- _SOURCE MATERIAL_:
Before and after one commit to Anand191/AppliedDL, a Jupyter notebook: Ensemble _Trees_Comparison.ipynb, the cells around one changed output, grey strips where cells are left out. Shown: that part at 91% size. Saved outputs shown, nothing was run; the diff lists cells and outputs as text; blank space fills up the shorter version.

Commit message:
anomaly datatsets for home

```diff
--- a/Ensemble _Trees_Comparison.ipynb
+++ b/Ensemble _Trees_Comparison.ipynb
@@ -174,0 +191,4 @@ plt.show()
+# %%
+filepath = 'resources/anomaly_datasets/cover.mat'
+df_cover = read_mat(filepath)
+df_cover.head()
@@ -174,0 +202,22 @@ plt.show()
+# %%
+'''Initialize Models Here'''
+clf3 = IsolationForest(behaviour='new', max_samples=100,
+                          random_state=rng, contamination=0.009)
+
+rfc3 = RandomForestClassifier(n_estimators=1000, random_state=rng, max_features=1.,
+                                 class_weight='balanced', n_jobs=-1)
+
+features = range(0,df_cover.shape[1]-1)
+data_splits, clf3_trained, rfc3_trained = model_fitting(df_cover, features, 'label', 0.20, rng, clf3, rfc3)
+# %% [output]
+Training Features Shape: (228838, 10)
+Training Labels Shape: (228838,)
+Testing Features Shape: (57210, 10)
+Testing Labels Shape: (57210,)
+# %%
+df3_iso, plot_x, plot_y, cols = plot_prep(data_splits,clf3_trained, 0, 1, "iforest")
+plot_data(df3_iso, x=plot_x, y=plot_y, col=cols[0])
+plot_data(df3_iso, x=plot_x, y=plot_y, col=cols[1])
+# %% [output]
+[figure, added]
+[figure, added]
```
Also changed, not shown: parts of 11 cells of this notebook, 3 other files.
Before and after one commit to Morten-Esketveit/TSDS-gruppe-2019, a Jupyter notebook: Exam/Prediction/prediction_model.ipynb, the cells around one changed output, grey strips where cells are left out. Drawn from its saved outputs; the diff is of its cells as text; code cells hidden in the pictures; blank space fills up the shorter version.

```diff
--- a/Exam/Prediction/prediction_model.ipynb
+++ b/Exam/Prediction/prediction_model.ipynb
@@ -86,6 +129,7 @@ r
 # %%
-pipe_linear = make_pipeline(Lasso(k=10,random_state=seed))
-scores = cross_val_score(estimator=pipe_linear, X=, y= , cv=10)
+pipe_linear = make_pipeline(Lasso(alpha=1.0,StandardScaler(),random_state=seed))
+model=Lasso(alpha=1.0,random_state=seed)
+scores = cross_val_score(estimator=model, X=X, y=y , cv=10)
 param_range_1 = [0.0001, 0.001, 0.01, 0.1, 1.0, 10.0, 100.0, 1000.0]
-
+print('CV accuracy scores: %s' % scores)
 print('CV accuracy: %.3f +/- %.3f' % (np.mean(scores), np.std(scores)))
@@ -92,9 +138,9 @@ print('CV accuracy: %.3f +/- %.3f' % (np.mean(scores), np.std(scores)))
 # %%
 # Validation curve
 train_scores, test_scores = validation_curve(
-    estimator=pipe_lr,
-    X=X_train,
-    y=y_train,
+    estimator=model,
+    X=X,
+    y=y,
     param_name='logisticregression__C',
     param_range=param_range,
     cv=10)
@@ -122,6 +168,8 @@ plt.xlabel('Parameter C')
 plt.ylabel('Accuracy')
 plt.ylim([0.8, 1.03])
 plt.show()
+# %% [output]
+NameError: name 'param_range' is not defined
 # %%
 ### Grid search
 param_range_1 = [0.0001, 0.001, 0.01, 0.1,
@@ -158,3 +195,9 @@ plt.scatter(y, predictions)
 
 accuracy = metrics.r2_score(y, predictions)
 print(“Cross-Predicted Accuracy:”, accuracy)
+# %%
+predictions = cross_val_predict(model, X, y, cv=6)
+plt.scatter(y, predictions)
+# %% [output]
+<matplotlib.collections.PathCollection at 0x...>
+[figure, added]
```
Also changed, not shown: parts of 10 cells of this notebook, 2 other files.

- _WORK ORDER_:
Word for word, copy the material above.

- _YOUR RESPONSE_:
Before and after one commit to Anand191/AppliedDL, a Jupyter notebook: Ensemble _Trees_Comparison.ipynb, the cells around one changed output, grey strips where cells are left out. Shown: that part at 91% size. Saved outputs shown, nothing was run; the diff lists cells and outputs as text; blank space fills up the shorter version.

Commit message:
anomaly datatsets for home

```diff
--- a/Ensemble _Trees_Comparison.ipynb
+++ b/Ensemble _Trees_Comparison.ipynb
@@ -174,0 +191,4 @@ plt.show()
+# %%
+filepath = 'resources/anomaly_datasets/cover.mat'
+df_cover = read_mat(filepath)
+df_cover.head()
@@ -174,0 +202,22 @@ plt.show()
+# %%
+'''Initialize Models Here'''
+clf3 = IsolationForest(behaviour='new', max_samples=100,
+                          random_state=rng, contamination=0.009)
+
+rfc3 = RandomForestClassifier(n_estimators=1000, random_state=rng, max_features=1.,
+                                 class_weight='balanced', n_jobs=-1)
+
+features = range(0,df_cover.shape[1]-1)
+data_splits, clf3_trained, rfc3_trained = model_fitting(df_cover, features, 'label', 0.20, rng, clf3, rfc3)
+# %% [output]
+Training Features Shape: (228838, 10)
+Training Labels Shape: (228838,)
+Testing Features Shape: (57210, 10)
+Testing Labels Shape: (57210,)
+# %%
+df3_iso, plot_x, plot_y, cols = plot_prep(data_splits,clf3_trained, 0, 1, "iforest")
+plot_data(df3_iso, x=plot_x, y=plot_y, col=cols[0])
+plot_data(df3_iso, x=plot_x, y=plot_y, col=cols[1])
+# %% [output]
+[figure, added]
+[figure, added]
```
Also changed, not shown: parts of 11 cells of this notebook, 3 other files.
Before and after one commit to Morten-Esketveit/TSDS-gruppe-2019, a Jupyter notebook: Exam/Prediction/prediction_model.ipynb, the cells around one changed output, grey strips where cells are left out. Drawn from its saved outputs; the diff is of its cells as text; code cells hidden in the pictures; blank space fills up the shorter version.

```diff
--- a/Exam/Prediction/prediction_model.ipynb
+++ b/Exam/Prediction/prediction_model.ipynb
@@ -86,6 +129,7 @@ r
 # %%
-pipe_linear = make_pipeline(Lasso(k=10,random_state=seed))
-scores = cross_val_score(estimator=pipe_linear, X=, y= , cv=10)
+pipe_linear = make_pipeline(Lasso(alpha=1.0,StandardScaler(),random_state=seed))
+model=Lasso(alpha=1.0,random_state=seed)
+scores = cross_val_score(estimator=model, X=X, y=y , cv=10)
 param_range_1 = [0.0001, 0.001, 0.01, 0.1, 1.0, 10.0, 100.0, 1000.0]
-
+print('CV accuracy scores: %s' % scores)
 print('CV accuracy: %.3f +/- %.3f' % (np.mean(scores), np.std(scores)))
@@ -92,9 +138,9 @@ print('CV accuracy: %.3f +/- %.3f' % (np.mean(scores), np.std(scores)))
 # %%
 # Validation curve
 train_scores, test_scores = validation_curve(
-    estimator=pipe_lr,
-    X=X_train,
-    y=y_train,
+    estimator=model,
+    X=X,
+    y=y,
     param_name='logisticregression__C',
     param_range=param_range,
     cv=10)
@@ -122,6 +168,8 @@ plt.xlabel('Parameter C')
 plt.ylabel('Accuracy')
 plt.ylim([0.8, 1.03])
 plt.show()
+# %% [output]
+NameError: name 'param_range' is not defined
 # %%
 ### Grid search
 param_range_1 = [0.0001, 0.001, 0.01, 0.1,
@@ -158,3 +195,9 @@ plt.scatter(y, predictions)
 
 accuracy = metrics.r2_score(y, predictions)
 print(“Cross-Predicted Accuracy:”, accuracy)
+# %%
+predictions = cross_val_predict(model, X, y, cv=6)
+plt.scatter(y, predictions)
+# %% [output]
+<matplotlib.collections.PathCollection at 0x...>
+[figure, added]
```
Also changed, not shown: parts of 10 cells of this notebook, 2 other files.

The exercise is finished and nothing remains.